(DIRECTIONS FOR THIS TASK)
What you return should be the lines of the data containing "surfaces", each in full.
── INFORMATION SUPPLIED ──
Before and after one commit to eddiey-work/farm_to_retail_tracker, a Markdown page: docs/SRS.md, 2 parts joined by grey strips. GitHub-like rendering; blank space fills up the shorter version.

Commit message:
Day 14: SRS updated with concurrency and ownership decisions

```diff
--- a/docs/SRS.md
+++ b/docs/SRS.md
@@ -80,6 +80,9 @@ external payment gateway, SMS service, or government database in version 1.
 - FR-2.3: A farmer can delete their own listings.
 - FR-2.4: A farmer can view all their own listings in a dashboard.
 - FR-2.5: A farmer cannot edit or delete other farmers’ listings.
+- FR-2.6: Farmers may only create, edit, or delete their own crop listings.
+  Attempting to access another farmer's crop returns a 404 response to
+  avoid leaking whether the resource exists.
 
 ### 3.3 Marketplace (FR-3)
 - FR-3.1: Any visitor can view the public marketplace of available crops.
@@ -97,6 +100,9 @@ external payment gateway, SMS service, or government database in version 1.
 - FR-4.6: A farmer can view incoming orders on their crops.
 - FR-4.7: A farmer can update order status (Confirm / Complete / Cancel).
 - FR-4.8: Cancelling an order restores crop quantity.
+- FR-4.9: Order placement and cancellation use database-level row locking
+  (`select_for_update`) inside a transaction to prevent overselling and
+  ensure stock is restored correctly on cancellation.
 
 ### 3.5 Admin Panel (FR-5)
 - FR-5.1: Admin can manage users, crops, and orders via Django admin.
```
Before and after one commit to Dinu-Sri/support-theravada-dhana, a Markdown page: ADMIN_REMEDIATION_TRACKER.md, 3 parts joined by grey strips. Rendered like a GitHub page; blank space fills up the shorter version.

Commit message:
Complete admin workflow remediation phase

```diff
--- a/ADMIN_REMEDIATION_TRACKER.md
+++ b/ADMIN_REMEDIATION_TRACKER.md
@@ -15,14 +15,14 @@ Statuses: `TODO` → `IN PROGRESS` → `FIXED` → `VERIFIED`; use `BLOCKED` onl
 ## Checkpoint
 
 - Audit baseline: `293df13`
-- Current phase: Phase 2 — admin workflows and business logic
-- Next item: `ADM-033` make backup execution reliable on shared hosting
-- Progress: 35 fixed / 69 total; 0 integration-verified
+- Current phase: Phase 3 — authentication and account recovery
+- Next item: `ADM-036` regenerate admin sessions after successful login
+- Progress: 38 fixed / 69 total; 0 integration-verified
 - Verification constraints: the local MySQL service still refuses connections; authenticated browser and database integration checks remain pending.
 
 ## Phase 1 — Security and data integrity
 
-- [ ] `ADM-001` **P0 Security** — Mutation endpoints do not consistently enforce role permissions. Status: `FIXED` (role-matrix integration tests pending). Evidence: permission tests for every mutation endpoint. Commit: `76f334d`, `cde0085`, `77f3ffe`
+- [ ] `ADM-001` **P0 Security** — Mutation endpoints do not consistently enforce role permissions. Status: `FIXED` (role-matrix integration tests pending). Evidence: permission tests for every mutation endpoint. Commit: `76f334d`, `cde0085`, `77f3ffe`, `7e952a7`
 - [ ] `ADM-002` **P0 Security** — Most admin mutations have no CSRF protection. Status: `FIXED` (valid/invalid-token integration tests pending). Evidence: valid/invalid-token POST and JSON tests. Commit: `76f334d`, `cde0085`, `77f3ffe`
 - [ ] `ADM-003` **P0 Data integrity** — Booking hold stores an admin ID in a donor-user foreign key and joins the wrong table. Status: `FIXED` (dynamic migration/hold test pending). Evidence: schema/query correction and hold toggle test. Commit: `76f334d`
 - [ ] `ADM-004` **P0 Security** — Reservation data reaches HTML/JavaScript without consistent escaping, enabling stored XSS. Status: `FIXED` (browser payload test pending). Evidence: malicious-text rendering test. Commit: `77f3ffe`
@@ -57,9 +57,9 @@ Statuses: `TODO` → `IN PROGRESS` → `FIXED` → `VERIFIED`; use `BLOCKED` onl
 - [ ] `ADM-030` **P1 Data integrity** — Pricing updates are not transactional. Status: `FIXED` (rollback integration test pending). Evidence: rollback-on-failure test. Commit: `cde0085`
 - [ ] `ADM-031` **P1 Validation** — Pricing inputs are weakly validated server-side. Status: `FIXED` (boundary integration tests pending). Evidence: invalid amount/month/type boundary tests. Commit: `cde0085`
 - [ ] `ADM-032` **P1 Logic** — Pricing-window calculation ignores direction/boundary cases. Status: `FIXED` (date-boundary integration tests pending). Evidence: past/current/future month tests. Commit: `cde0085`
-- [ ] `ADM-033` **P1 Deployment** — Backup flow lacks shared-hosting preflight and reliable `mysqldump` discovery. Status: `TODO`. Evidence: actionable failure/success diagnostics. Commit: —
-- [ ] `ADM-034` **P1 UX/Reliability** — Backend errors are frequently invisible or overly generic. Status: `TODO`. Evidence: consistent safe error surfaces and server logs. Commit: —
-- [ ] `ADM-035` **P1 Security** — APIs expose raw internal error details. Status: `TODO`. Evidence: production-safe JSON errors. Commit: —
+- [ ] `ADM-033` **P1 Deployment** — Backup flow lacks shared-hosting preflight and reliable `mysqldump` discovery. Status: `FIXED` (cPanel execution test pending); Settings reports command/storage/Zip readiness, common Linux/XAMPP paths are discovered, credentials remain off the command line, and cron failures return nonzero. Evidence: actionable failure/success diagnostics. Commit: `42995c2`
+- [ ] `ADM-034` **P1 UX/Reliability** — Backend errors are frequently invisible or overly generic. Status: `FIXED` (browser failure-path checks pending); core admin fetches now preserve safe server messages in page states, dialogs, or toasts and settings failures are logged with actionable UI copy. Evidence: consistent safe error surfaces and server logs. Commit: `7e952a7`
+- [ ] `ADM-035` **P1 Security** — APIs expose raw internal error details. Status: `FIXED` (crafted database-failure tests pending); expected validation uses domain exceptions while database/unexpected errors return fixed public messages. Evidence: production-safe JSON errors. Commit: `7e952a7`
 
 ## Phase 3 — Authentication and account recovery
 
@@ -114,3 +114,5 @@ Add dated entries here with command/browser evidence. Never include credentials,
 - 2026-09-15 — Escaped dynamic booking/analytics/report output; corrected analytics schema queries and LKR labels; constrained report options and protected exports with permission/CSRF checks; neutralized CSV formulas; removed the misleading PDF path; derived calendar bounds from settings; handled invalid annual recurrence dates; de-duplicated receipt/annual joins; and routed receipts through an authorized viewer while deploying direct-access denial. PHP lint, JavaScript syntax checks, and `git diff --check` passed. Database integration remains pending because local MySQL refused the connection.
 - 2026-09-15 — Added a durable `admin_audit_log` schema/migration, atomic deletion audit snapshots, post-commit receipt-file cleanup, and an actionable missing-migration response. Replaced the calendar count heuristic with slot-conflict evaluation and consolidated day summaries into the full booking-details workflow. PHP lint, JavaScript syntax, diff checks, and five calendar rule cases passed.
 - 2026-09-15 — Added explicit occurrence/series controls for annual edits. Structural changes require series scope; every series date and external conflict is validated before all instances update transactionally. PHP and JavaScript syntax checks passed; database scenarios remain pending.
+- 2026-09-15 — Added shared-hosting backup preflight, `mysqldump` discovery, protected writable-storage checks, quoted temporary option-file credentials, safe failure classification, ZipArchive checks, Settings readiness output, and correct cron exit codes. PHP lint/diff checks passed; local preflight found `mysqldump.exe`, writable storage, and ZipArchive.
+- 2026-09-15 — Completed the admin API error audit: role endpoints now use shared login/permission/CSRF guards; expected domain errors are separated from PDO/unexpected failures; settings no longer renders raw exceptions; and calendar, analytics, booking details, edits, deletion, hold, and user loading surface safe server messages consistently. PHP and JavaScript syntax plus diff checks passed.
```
───
(RESULT)
-- [ ] `ADM-034` **P1 UX/Reliability** — Backend errors are frequently invisible or overly generic. Status: `TODO`. Evidence: consistent safe error surfaces and server logs. Commit: —
+- [ ] `ADM-034` **P1 UX/Reliability** — Backend errors are frequently invisible or overly generic. Status: `FIXED` (browser failure-path checks pending); core admin fetches now preserve safe server messages in page states, dialogs, or toasts and settings failures are logged with actionable UI copy. Evidence: consistent safe error surfaces and server logs. Commit: `7e952a7`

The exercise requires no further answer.